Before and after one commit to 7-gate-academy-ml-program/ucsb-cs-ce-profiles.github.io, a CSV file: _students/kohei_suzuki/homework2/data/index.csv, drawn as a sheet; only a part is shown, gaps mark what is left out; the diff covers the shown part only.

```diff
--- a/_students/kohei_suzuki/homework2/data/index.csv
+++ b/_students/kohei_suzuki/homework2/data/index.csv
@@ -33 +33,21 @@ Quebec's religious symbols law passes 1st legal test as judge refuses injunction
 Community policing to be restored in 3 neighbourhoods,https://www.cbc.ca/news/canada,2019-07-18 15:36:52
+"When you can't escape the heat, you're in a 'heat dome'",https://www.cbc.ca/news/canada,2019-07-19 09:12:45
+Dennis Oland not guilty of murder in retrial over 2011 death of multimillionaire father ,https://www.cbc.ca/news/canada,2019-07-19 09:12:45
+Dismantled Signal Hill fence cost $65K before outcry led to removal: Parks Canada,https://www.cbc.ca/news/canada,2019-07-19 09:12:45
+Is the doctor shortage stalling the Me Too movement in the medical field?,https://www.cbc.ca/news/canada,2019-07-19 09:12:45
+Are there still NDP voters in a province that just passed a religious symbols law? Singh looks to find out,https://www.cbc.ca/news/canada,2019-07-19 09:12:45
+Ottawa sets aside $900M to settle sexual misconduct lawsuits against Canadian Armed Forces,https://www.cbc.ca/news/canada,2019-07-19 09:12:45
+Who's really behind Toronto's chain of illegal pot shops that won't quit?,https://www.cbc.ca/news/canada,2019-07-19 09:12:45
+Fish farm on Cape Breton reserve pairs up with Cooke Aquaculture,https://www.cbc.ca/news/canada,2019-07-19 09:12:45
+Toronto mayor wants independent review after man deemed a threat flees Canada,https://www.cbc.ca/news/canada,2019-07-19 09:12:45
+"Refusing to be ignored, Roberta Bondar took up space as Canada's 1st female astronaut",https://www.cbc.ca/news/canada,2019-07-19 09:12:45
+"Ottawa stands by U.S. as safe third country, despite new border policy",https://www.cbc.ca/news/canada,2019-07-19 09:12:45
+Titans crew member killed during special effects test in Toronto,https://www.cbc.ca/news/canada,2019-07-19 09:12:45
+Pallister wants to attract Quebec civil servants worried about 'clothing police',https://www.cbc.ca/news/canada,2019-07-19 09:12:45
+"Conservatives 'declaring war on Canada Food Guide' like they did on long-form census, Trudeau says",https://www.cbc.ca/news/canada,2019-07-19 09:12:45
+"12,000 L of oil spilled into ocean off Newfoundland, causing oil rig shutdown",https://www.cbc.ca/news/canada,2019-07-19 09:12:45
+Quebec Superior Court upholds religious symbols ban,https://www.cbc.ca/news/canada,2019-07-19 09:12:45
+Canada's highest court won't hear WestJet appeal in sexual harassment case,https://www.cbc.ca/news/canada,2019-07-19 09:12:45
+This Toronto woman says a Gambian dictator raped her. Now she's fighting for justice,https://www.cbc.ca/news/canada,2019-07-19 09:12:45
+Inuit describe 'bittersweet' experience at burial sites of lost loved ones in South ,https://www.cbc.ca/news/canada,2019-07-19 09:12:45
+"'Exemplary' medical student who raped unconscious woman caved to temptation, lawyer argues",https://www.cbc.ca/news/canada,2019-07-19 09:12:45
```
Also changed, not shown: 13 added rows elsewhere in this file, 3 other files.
◆ ◆ ◆ ◆
**ABOUT THIS TASK:** Find every line above where the word "Toronto" occurs, and copy that line.

**ANSWER TO THIS EXERCISE:**
+Who's really behind Toronto's chain of illegal pot shops that won't quit?,https://www.cbc.ca/news/canada,2019-07-19 09:12:45
+Toronto mayor wants independent review after man deemed a threat flees Canada,https://www.cbc.ca/news/canada,2019-07-19 09:12:45
+Titans crew member killed during special effects test in Toronto,https://www.cbc.ca/news/canada,2019-07-19 09:12:45
+This Toronto woman says a Gambian dictator raped her. Now she's fighting for justice,https://www.cbc.ca/news/canada,2019-07-19 09:12:45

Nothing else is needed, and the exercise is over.